he had founded many hopes. Juba found honors at the hands of Pompey and
the senators who were in Macedonia and was saluted as king: but on the
part of Caesar and those in the city he was censured and declared an
enemy, while Bocchus and Bogud were named kings because they were
hostile to him.

[B.C. 48 (_a.u._ 706)]

[-43-] The ensuing year the Romans had two sets of magistrates, contrary
to custom, and a mighty conflict was engendered. The people of the city
had chosen as consuls Caesar and Publius Servilius, together with
praetors, and everything else according to law: the party in Thessalonica
had made no such preparations although they had by some accounts about
two hundred of the senate and the consuls and had appropriated a small
piece of land for divinations to the end that their proceedings might
seem to take place under a certain form of law. Wherefore they regarded
the people and the entire city as present there (the reason being that
the consuls had not introduced the lex curiata), and they employed those
same officials as formerly, only changing their names and calling some
proconsuls, others propraetors, and others pro-quaestors. For they were
very careful about ancestral customs even though they had raised their
arms against their country and abandoned their native shores, and were
anxious to perform all necessary acts not merely with a view to
temporary demands or contrary to the exact wording of the ordinances. It
is quite time that nominally these officials ruled the two parties, but
in reality it was Pompey and Caesar who were supreme, bearing, for the
sake of good repute, the legal titles, - one that of consul and the other
that of proconsul, - and doing not what the magistrates allowed but
whatever they themselves pleased.

[-44-] Under these conditions, with the government divided in twain,
Pompey wintered in Thessalonica and did not keep a very careful guard of
the coast. He did not think that Caesar had yet arrived in Italy from
Spain, and even if he were there he did not suspect that his rival, in
winter, at least, would venture to cross the Ionian sea. Caesar was in
Brundusium, waiting for spring, but when he ascertained that Pompey was
some distance off and that Epirus just opposite was rather heedlessly
guarded, he seized the opportunity of the war to attack him while in a
state of relaxation.
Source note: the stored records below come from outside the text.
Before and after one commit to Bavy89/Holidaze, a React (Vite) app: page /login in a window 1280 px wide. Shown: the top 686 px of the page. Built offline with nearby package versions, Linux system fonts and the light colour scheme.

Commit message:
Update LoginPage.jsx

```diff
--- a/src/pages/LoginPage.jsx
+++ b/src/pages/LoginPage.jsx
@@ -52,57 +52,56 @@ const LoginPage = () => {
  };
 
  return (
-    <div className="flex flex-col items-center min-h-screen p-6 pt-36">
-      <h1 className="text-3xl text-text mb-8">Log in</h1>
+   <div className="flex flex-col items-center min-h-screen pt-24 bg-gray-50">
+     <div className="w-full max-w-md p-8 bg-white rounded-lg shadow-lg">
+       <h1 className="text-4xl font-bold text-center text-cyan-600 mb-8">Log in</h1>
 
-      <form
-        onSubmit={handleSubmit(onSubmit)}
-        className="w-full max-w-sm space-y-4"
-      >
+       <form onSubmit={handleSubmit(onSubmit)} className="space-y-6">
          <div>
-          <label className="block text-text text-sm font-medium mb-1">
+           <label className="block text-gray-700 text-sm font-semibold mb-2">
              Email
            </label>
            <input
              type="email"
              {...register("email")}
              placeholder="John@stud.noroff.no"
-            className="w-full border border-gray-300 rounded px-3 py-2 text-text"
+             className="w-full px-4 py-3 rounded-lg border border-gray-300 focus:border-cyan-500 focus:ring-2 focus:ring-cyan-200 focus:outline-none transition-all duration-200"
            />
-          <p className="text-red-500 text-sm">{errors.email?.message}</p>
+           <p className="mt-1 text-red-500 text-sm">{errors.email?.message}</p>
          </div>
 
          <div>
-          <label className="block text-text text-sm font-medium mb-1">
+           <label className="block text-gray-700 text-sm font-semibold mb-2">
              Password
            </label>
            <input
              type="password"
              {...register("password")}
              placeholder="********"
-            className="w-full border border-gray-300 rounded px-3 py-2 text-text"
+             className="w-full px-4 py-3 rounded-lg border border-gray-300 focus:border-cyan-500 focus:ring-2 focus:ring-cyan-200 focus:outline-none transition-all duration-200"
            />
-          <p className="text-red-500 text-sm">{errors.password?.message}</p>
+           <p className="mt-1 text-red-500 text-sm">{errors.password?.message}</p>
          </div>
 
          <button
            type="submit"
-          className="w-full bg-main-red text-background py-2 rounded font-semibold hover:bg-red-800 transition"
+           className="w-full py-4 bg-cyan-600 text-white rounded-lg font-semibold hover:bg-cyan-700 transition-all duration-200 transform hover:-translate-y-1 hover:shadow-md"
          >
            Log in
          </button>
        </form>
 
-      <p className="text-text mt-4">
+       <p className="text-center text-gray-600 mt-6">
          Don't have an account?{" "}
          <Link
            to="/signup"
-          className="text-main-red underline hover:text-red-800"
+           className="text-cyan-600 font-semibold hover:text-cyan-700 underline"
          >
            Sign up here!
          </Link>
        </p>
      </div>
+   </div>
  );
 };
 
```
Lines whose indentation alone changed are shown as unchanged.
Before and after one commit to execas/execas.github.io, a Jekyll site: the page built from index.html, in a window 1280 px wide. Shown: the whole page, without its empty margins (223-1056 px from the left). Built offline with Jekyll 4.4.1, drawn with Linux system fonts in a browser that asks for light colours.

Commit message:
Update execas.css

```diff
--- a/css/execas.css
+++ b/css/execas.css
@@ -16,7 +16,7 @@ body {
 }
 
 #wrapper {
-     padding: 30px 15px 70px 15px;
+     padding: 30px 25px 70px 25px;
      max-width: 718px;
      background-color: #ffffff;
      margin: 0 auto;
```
When the winter was about half gone he set out with
a portion of his army, - there were not enough ships to carry them all
across at once, - escaped the attention of Marcus Bibulus to whom the

Online LibraryCassius DioDio's Rome, Volume 2 An Historical Narrative Originally Composed in Greek During the Reigns of Septimius Severus, Geta and Caracalla, Macrinus, Elagabalus and Alexander Severus; and Now Presented in E → online text (page 18 of 30)